GM ~ Chevrolet Category
If there was a Corvette clique in Waco, Texas when Jimmy C. Perkins was growing up, he was not a part of it. Jim was more into hot-rods and drag racing, not Vettes. Little did he know he would one day hold the future of the Corvette in the palm of his hand.
Just out of Baylor University, Jim got a job in 1960 sorting parts at a Chevrolet warehouse. It launched a career that took him to the highest levels of three famous car companies and finds him today one of the most powerful (and popular) car guys in America.
Chevy was (and is) the largest car division in the largest car company in the world. For much of the ’60s, one out of every four new cars and half the light trucks sold in America were Chevys. More than 6500 Chevy dealers serviced the customer base and was served by the biggest and best field sales army in the industry. Chevy sales people bled bowtie blue and oozed with pride.
Jim thrived in their company. His route up the ladder at Chevy led him all over the country. He was San Diego zone manager, Dallas zone manager, director of customer service for the Mideast region, director of marketing policy and dealer relations for all of General Motors, and assistant general sales manager at Buick.
In 1984, Jim left Chevrolet to join Toyota. As senior vice-president of its brand-new Lexus Division, he was instrumental in the design, development, and introduction of Toyota’s first luxury brand.
Four and a half years after leaving GM, Jim did what few ex-GM executives have ever done. He came back. Actually, he was lured back. In May, 1989, he succeeded the retiring Bob Burger as Chevy general manager.
His first big job was to rekindle the Chevy pride of the ’60s in an organization demoralized by GM’s travails of the late ’80s. His manner was pure Texas: straight talk, kid gloves over iron fists. His style: up close and personal.
His symbol was a lapel pin: a tiny replica of the Chevy bowtie emblem and the single word — PROUD. Card-carrying Chevy people got their pins automatically and wore them always. Outsiders got them for exemplary deeds on behalf of Chevy. To a few, the pin was a joke. To the multitudes inside Chevy, it was a constant reminder of the power of positive thinking.

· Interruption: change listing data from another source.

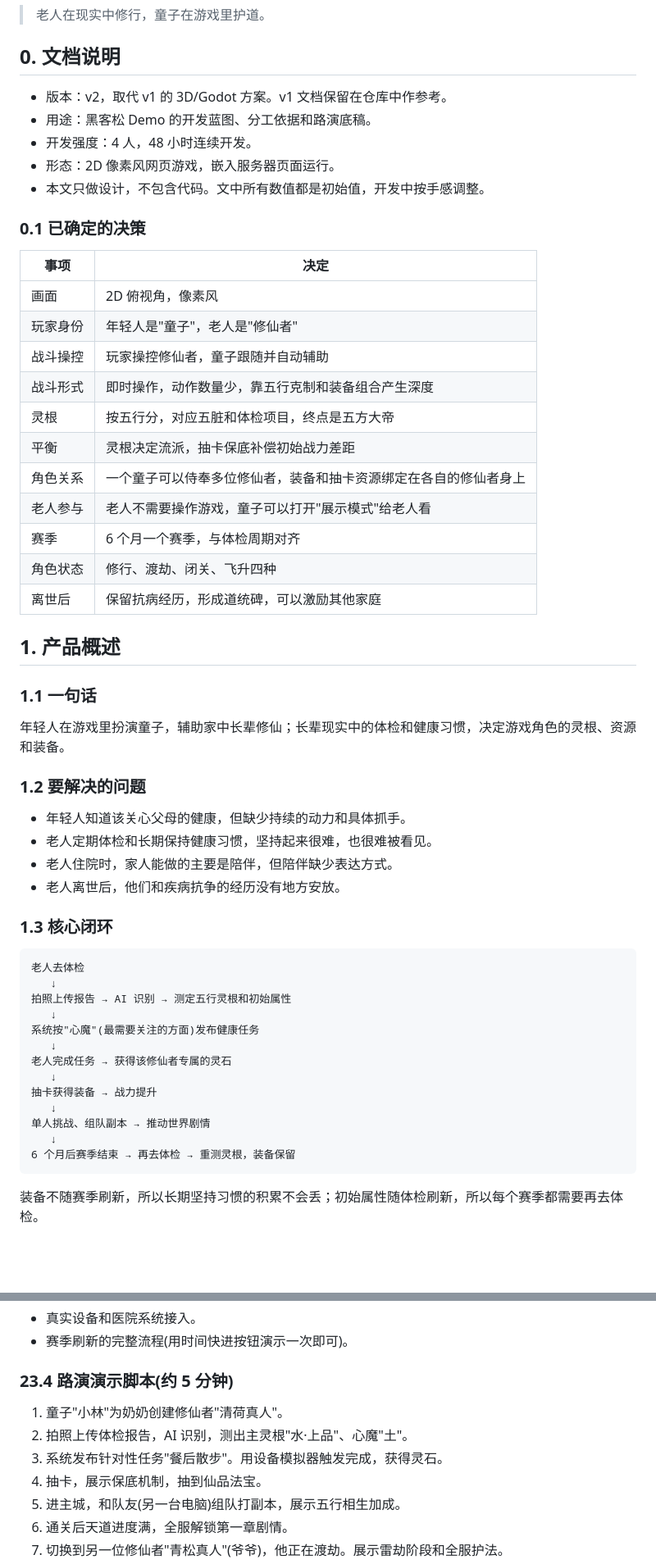
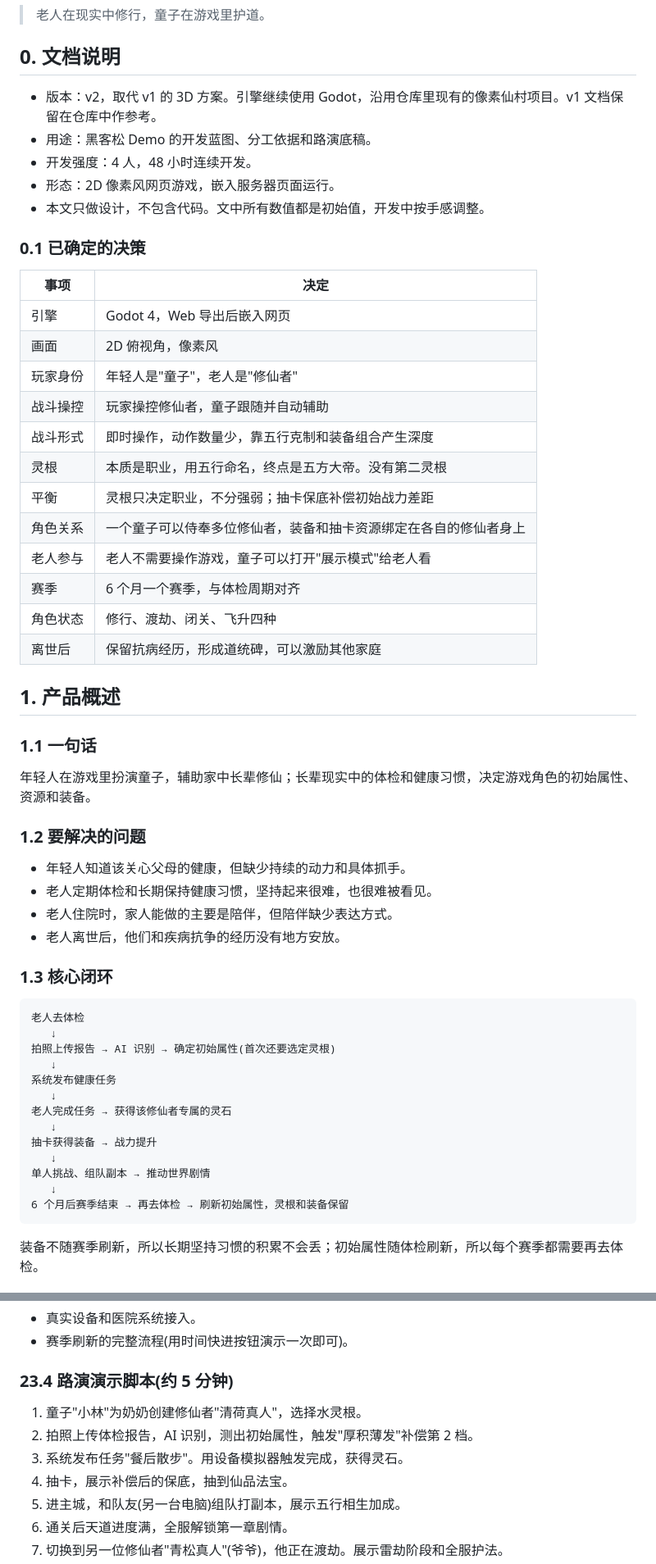
Before and after one commit to Oii6111/xiuxian, a Markdown page: 家族修真录-设计文档-v2.md, 2 parts joined by grey strips. Shown at 82% size. Drawn GitHub-style; blank space fills up the shorter version.

````diff
--- a/家族修真录-设计文档-v2.md
+++ b/家族修真录-设计文档-v2.md
@@ -4,7 +4,7 @@
 
 ## 0. 文档说明
 
-- 版本：v2，取代 v1 的 3D/Godot 方案。v1 文档保留在仓库中作参考。
+- 版本：v2，取代 v1 的 3D 方案。引擎继续使用 Godot，沿用仓库里现有的像素仙村项目。v1 文档保留在仓库中作参考。
 - 用途：黑客松 Demo 的开发蓝图、分工依据和路演底稿。
 - 开发强度：4 人，48 小时连续开发。
 - 形态：2D 像素风网页游戏，嵌入服务器页面运行。
@@ -14,12 +14,13 @@
 
 | 事项 | 决定 |
 |---|---|
+| 引擎 | Godot 4，Web 导出后嵌入网页 |
 | 画面 | 2D 俯视角，像素风 |
 | 玩家身份 | 年轻人是"童子"，老人是"修仙者" |
 | 战斗操控 | 玩家操控修仙者，童子跟随并自动辅助 |
 | 战斗形式 | 即时操作，动作数量少，靠五行克制和装备组合产生深度 |
-| 灵根 | 按五行分，对应五脏和体检项目，终点是五方大帝 |
-| 平衡 | 灵根决定流派，抽卡保底补偿初始战力差距 |
+| 灵根 | 本质是职业，用五行命名，终点是五方大帝。没有第二灵根 |
+| 平衡 | 灵根只决定职业，不分强弱；抽卡保底补偿初始战力差距 |
 | 角色关系 | 一个童子可以侍奉多位修仙者，装备和抽卡资源绑定在各自的修仙者身上 |
 | 老人参与 | 老人不需要操作游戏，童子可以打开"展示模式"给老人看 |
 | 赛季 | 6 个月一个赛季，与体检周期对齐 |
@@ -30,7 +31,7 @@
 
 ### 1.1 一句话
 
-年轻人在游戏里扮演童子，辅助家中长辈修仙；长辈现实中的体检和健康习惯，决定游戏角色的灵根、资源和装备。
+年轻人在游戏里扮演童子，辅助家中长辈修仙；长辈现实中的体检和健康习惯，决定游戏角色的初始属性、资源和装备。
 
 ### 1.2 要解决的问题
 
@@ -44,9 +45,9 @@
 ```text
 老人去体检
    ↓
-拍照上传报告 → AI 识别 → 测定五行灵根和初始属性
+拍照上传报告 → AI 识别 → 确定初始属性(首次还要选定灵根)
    ↓
-系统按"心魔"(最需要关注的方面)发布健康任务
+系统发布健康任务
    ↓
 老人完成任务 → 获得该修仙者专属的灵石
    ↓
@@ -54,7 +55,7 @@
    ↓
 单人挑战、组队副本 → 推动世界剧情
    ↓
-6 个月后赛季结束 → 再去体检 → 重测灵根，装备保留
+6 个月后赛季结束 → 再去体检 → 刷新初始属性，灵根和装备保留
 ```
 
 装备不随赛季刷新，所以长期坚持习惯的积累不会丢；初始属性随体检刷新，所以每个赛季都需要再去体检。
@@ -662,10 +670,10 @@ server/
 
 ### 23.4 路演演示脚本(约 5 分钟)
 
-1. 童子"小林"为奶奶创建修仙者"清荷真人"。
-2. 拍照上传体检报告，AI 识别，测出主灵根"水·上品"、心魔"土"。
-3. 系统发布针对性任务"餐后散步"。用设备模拟器触发完成，获得灵石。
-4. 抽卡，展示保底机制，抽到仙品法宝。
+1. 童子"小林"为奶奶创建修仙者"清荷真人"，选择水灵根。
+2. 拍照上传体检报告，AI 识别，测出初始属性，触发"厚积薄发"补偿第 2 档。
+3. 系统发布任务"餐后散步"。用设备模拟器触发完成，获得灵石。
+4. 抽卡，展示补偿后的保底，抽到仙品法宝。
 5. 进主城，和队友(另一台电脑)组队打副本，展示五行相生加成。
 6. 通关后天道进度满，全服解锁第一章剧情。
 7. 切换到另一位修仙者"青松真人"(爷爷)，他正在渡劫。展示雷劫阶段和全服护法。
````
Also changed, not shown: other parts of 家族修真录-设计文档-v2.md (+72 -65 lines).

Jim did a lot in the seven years he ran Chevy. He won more truck production. He won the respect and admiration of dealers. He drove three Indy 500 pace cars. He supervised a Chevy racing program that produced five NASCAR manufacturer’s championships and six Indy 500 victories. He strengthened Chevy’s role in product design and development. He helped Chevy people come to grips with the realities of downsizing and reorganizing.